» **WORK TO BE COMPLETED**
Write out the listing below character for character, though without its pictures.

» **DATA FOR ANALYSIS**
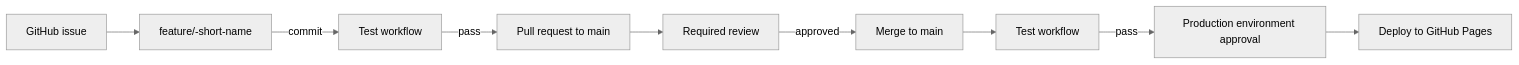
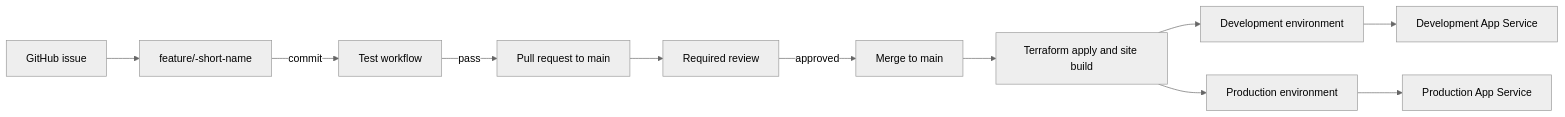
One commit to afira312/dtap-automation changed the first of 2 diagrams in README.md. Above: the diagram before and after it, drawn with Mermaid (neutral theme). The commit also changed other lines of this file and 5 other files, not shown here.

````diff
--- a/README.md
+++ b/README.md
@@ -29,11 +33,13 @@
 ```mermaid
 flowchart LR
     I[GitHub issue] --> F[feature/<issue>-short-name]
     F -->|commit| T[Test workflow]
     T -->|pass| PR[Pull request to main]
     PR --> R[Required review]
     R -->|approved| M[Merge to main]
-    M --> C[Test workflow]
-    C -->|pass| A[Production environment approval]
-    A --> D[Deploy to GitHub Pages]
+    M --> C[Terraform apply and site build]
+    C --> D[Development environment]
+    C --> P[Production environment]
+    D --> DA[Development App Service]
+    P --> PA[Production App Service]
 ```
````
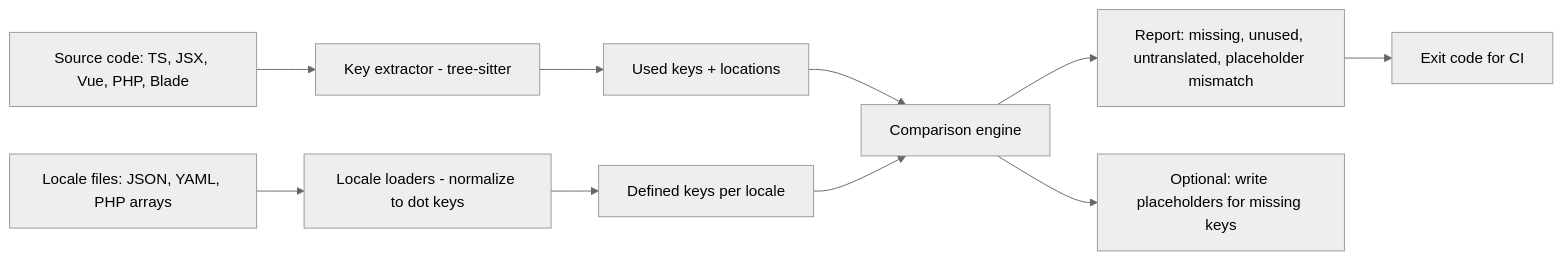
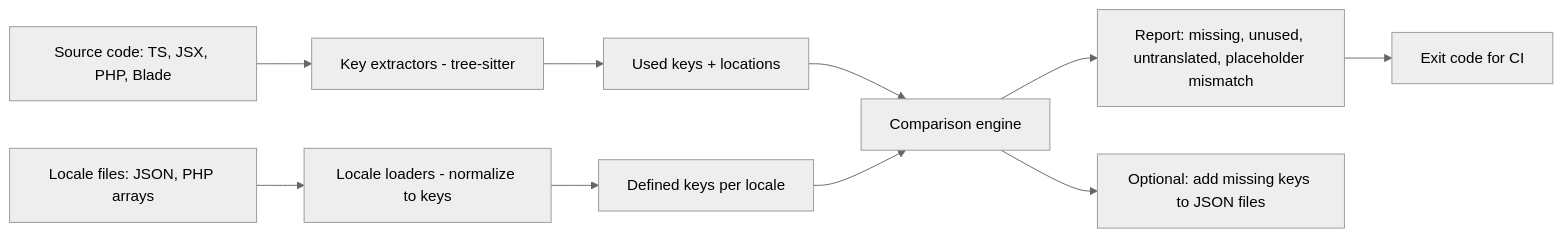
Before and after one commit to yagnang-vyas/i18n-drift: the first of 3 diagrams in README.md, drawn with Mermaid (neutral theme). The commit also changed other lines of this file and 8 other files, not shown here.

````diff
--- a/README.md
+++ b/README.md
@@ -64,12 +67,12 @@
 ```mermaid
 flowchart LR
-    A["Source code: TS, JSX, Vue, PHP, Blade"] --> B["Key extractor - tree-sitter"]
-    C["Locale files: JSON, YAML, PHP arrays"] --> D["Locale loaders - normalize to dot keys"]
+    A["Source code: TS, JSX, PHP, Blade"] --> B["Key extractors - tree-sitter"]
+    C["Locale files: JSON, PHP arrays"] --> D["Locale loaders - normalize to keys"]
     B --> E["Used keys + locations"]
     D --> F["Defined keys per locale"]
     E --> G["Comparison engine"]
     F --> G
     G --> H["Report: missing, unused, untranslated, placeholder mismatch"]
     H --> I["Exit code for CI"]
-    G --> J["Optional: write placeholders for missing keys"]
+    G --> J["Optional: add missing keys to JSON files"]
 ```
````
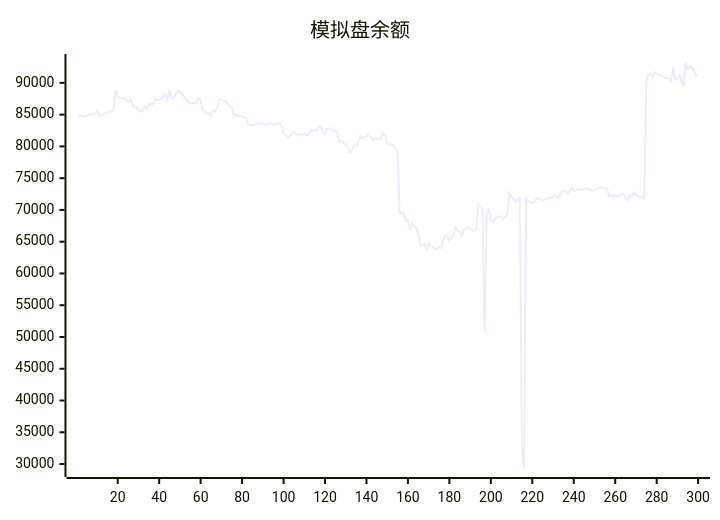
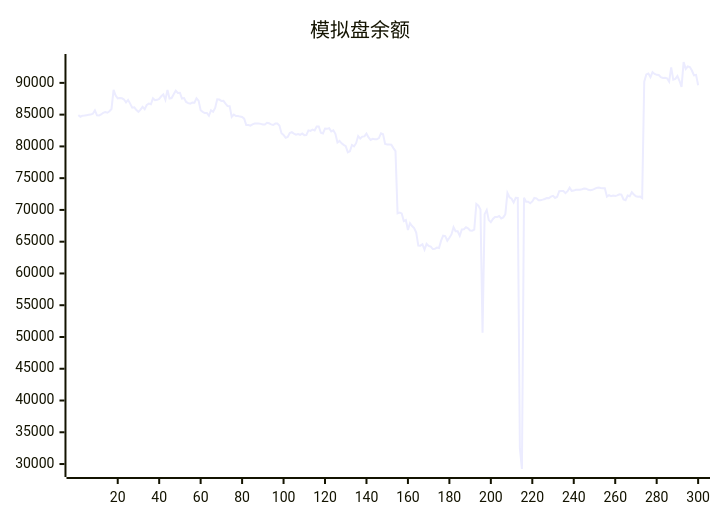
One commit to aahl/ai-trading changed the diagram in README.md. Above: the diagram before and after it, drawn with Mermaid. The commit also changed other lines of this file and 1 other file, not shown here.

````diff
--- a/README.md
+++ b/README.md
@@ -5,5 +5,5 @@
 ```mermaid
 xychart
     title "模拟盘余额"
-    line [84527,84919,84668,84834,84850,84916,84981,85004,85131,85674,84891,84864,85019,85284,85393,85294,85538,85894,88904,88012,87567,87625,87568,87386,86920,87313,86737,86094,86143,85725,85437,85787,86219,85859,86526,86740,86630,87563,87264,87335,87483,87886,88180,87335,88894,87544,87608,88207,88755,88401,88444,87543,87608,87000,86810,86740,86894,86884,87576,87209,85686,85435,85251,85255,84820,85689,85453,86066,87420,87373,87161,87178,86740,86341,86315,84643,85012,84772,84768,84690,84635,84376,83360,83357,83259,83474,83608,83606,83602,83548,83440,83454,83724,83644,83464,83365,83590,83592,83275,82072,81806,81344,81492,82109,82254,82006,81848,81955,81829,82022,81769,81776,82522,82441,82656,82498,83144,83144,82150,82038,82797,82763,82872,82367,82536,81981,80612,80862,80484,80242,80034,79063,79245,80226,80016,80507,81625,81233,81544,81578,82016,81401,81019,81186,81130,81118,81306,82066,81909,80392,80304,80291,80258,79729,79261,69466,69579,69456,68251,68415,66832,67911,67462,67144,66432,64380,64375,64606,63740,64647,64324,64216,63842,63877,64078,64008,65156,65945,65888,65157,65625,66144,67284,66653,66639,65924,66925,66956,67263,67108,66766,66729,66886,70927,70673,70049,50652,69334,69973,68400,68061,68578,68876,68879,69055,68662,68822,69329,72687,71999,71760,71162,71911,71896,32500,29218,71927,71297,71305,71044,71337,71883,71822,71536,71536,71622,71723,71880,71860,72100,72216,71887,72077,72940,72976,72966,72638,72948,73497,73004,73041,73173,73160,73186,73258,73375,73351,73173,73098,73161,73305,73474,73536,73457,73413,73412,72100,72333,72164,72272,72204,72285,72461,72421,71652,71521,72267,72157,72774,72424,72144,72060,72091,71858,90185,91338,91466,90900,91678,91404,91268,91244,90903,90779,90787,90721,90187,92429,90518,90619,91070,90328,89376,93286,92202,92581,92485,91947,91196,91259]
+    line [84919,84668,84834,84850,84916,84981,85004,85131,85674,84891,84864,85019,85284,85393,85294,85538,85894,88904,88012,87567,87625,87568,87386,86920,87313,86737,86094,86143,85725,85437,85787,86219,85859,86526,86740,86630,87563,87264,87335,87483,87886,88180,87335,88894,87544,87608,88207,88755,88401,88444,87543,87608,87000,86810,86740,86894,86884,87576,87209,85686,85435,85251,85255,84820,85689,85453,86066,87420,87373,87161,87178,86740,86341,86315,84643,85012,84772,84768,84690,84635,84376,83360,83357,83259,83474,83608,83606,83602,83548,83440,83454,83724,83644,83464,83365,83590,83592,83275,82072,81806,81344,81492,82109,82254,82006,81848,81955,81829,82022,81769,81776,82522,82441,82656,82498,83144,83144,82150,82038,82797,82763,82872,82367,82536,81981,80612,80862,80484,80242,80034,79063,79245,80226,80016,80507,81625,81233,81544,81578,82016,81401,81019,81186,81130,81118,81306,82066,81909,80392,80304,80291,80258,79729,79261,69466,69579,69456,68251,68415,66832,67911,67462,67144,66432,64380,64375,64606,63740,64647,64324,64216,63842,63877,64078,64008,65156,65945,65888,65157,65625,66144,67284,66653,66639,65924,66925,66956,67263,67108,66766,66729,66886,70927,70673,70049,50652,69334,69973,68400,68061,68578,68876,68879,69055,68662,68822,69329,72687,71999,71760,71162,71911,71896,32500,29218,71927,71297,71305,71044,71337,71883,71822,71536,71536,71622,71723,71880,71860,72100,72216,71887,72077,72940,72976,72966,72638,72948,73497,73004,73041,73173,73160,73186,73258,73375,73351,73173,73098,73161,73305,73474,73536,73457,73413,73412,72100,72333,72164,72272,72204,72285,72461,72421,71652,71521,72267,72157,72774,72424,72144,72060,72091,71858,90185,91338,91466,90900,91678,91404,91268,91244,90903,90779,90787,90721,90187,92429,90518,90619,91070,90328,89376,93286,92202,92581,92485,91947,91196,91259,89619]
 ```
````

» **TASK RESULT**
One commit to afira312/dtap-automation changed the first of 2 diagrams in README.md. Above: the diagram before and after it, drawn with Mermaid (neutral theme). The commit also changed other lines of this file and 5 other files, not shown here.

````diff
--- a/README.md
+++ b/README.md
@@ -29,11 +33,13 @@
 ```mermaid
 flowchart LR
     I[GitHub issue] --> F[feature/<issue>-short-name]
     F -->|commit| T[Test workflow]
     T -->|pass| PR[Pull request to main]
     PR --> R[Required review]
     R -->|approved| M[Merge to main]
-    M --> C[Test workflow]
-    C -->|pass| A[Production environment approval]
-    A --> D[Deploy to GitHub Pages]
+    M --> C[Terraform apply and site build]
+    C --> D[Development environment]
+    C --> P[Production environment]
+    D --> DA[Development App Service]
+    P --> PA[Production App Service]
 ```
````
Before and after one commit to yagnang-vyas/i18n-drift: the first of 3 diagrams in README.md, drawn with Mermaid (neutral theme). The commit also changed other lines of this file and 8 other files, not shown here.

````diff
--- a/README.md
+++ b/README.md
@@ -64,12 +67,12 @@
 ```mermaid
 flowchart LR
-    A["Source code: TS, JSX, Vue, PHP, Blade"] --> B["Key extractor - tree-sitter"]
-    C["Locale files: JSON, YAML, PHP arrays"] --> D["Locale loaders - normalize to dot keys"]
+    A["Source code: TS, JSX, PHP, Blade"] --> B["Key extractors - tree-sitter"]
+    C["Locale files: JSON, PHP arrays"] --> D["Locale loaders - normalize to keys"]
     B --> E["Used keys + locations"]
     D --> F["Defined keys per locale"]
     E --> G["Comparison engine"]
     F --> G
     G --> H["Report: missing, unused, untranslated, placeholder mismatch"]
     H --> I["Exit code for CI"]
-    G --> J["Optional: write placeholders for missing keys"]
+    G --> J["Optional: add missing keys to JSON files"]
 ```
````
One commit to aahl/ai-trading changed the diagram in README.md. Above: the diagram before and after it, drawn with Mermaid. The commit also changed other lines of this file and 1 other file, not shown here.

````diff
--- a/README.md
+++ b/README.md
@@ -5,5 +5,5 @@
 ```mermaid
 xychart
     title "模拟盘余额"
-    line [84527,84919,84668,84834,84850,84916,84981,85004,85131,85674,84891,84864,85019,85284,85393,85294,85538,85894,88904,88012,87567,87625,87568,87386,86920,87313,86737,86094,86143,85725,85437,85787,86219,85859,86526,86740,86630,87563,87264,87335,87483,87886,88180,87335,88894,87544,87608,88207,88755,88401,88444,87543,87608,87000,86810,86740,86894,86884,87576,87209,85686,85435,85251,85255,84820,85689,85453,86066,87420,87373,87161,87178,86740,86341,86315,84643,85012,84772,84768,84690,84635,84376,83360,83357,83259,83474,83608,83606,83602,83548,83440,83454,83724,83644,83464,83365,83590,83592,83275,82072,81806,81344,81492,82109,82254,82006,81848,81955,81829,82022,81769,81776,82522,82441,82656,82498,83144,83144,82150,82038,82797,82763,82872,82367,82536,81981,80612,80862,80484,80242,80034,79063,79245,80226,80016,80507,81625,81233,81544,81578,82016,81401,81019,81186,81130,81118,81306,82066,81909,80392,80304,80291,80258,79729,79261,69466,69579,69456,68251,68415,66832,67911,67462,67144,66432,64380,64375,64606,63740,64647,64324,64216,63842,63877,64078,64008,65156,65945,65888,65157,65625,66144,67284,66653,66639,65924,66925,66956,67263,67108,66766,66729,66886,70927,70673,70049,50652,69334,69973,68400,68061,68578,68876,68879,69055,68662,68822,69329,72687,71999,71760,71162,71911,71896,32500,29218,71927,71297,71305,71044,71337,71883,71822,71536,71536,71622,71723,71880,71860,72100,72216,71887,72077,72940,72976,72966,72638,72948,73497,73004,73041,73173,73160,73186,73258,73375,73351,73173,73098,73161,73305,73474,73536,73457,73413,73412,72100,72333,72164,72272,72204,72285,72461,72421,71652,71521,72267,72157,72774,72424,72144,72060,72091,71858,90185,91338,91466,90900,91678,91404,91268,91244,90903,90779,90787,90721,90187,92429,90518,90619,91070,90328,89376,93286,92202,92581,92485,91947,91196,91259]
+    line [84919,84668,84834,84850,84916,84981,85004,85131,85674,84891,84864,85019,85284,85393,85294,85538,85894,88904,88012,87567,87625,87568,87386,86920,87313,86737,86094,86143,85725,85437,85787,86219,85859,86526,86740,86630,87563,87264,87335,87483,87886,88180,87335,88894,87544,87608,88207,88755,88401,88444,87543,87608,87000,86810,86740,86894,86884,87576,87209,85686,85435,85251,85255,84820,85689,85453,86066,87420,87373,87161,87178,86740,86341,86315,84643,85012,84772,84768,84690,84635,84376,83360,83357,83259,83474,83608,83606,83602,83548,83440,83454,83724,83644,83464,83365,83590,83592,83275,82072,81806,81344,81492,82109,82254,82006,81848,81955,81829,82022,81769,81776,82522,82441,82656,82498,83144,83144,82150,82038,82797,82763,82872,82367,82536,81981,80612,80862,80484,80242,80034,79063,79245,80226,80016,80507,81625,81233,81544,81578,82016,81401,81019,81186,81130,81118,81306,82066,81909,80392,80304,80291,80258,79729,79261,69466,69579,69456,68251,68415,66832,67911,67462,67144,66432,64380,64375,64606,63740,64647,64324,64216,63842,63877,64078,64008,65156,65945,65888,65157,65625,66144,67284,66653,66639,65924,66925,66956,67263,67108,66766,66729,66886,70927,70673,70049,50652,69334,69973,68400,68061,68578,68876,68879,69055,68662,68822,69329,72687,71999,71760,71162,71911,71896,32500,29218,71927,71297,71305,71044,71337,71883,71822,71536,71536,71622,71723,71880,71860,72100,72216,71887,72077,72940,72976,72966,72638,72948,73497,73004,73041,73173,73160,73186,73258,73375,73351,73173,73098,73161,73305,73474,73536,73457,73413,73412,72100,72333,72164,72272,72204,72285,72461,72421,71652,71521,72267,72157,72774,72424,72144,72060,72091,71858,90185,91338,91466,90900,91678,91404,91268,91244,90903,90779,90787,90721,90187,92429,90518,90619,91070,90328,89376,93286,92202,92581,92485,91947,91196,91259,89619]
 ```
````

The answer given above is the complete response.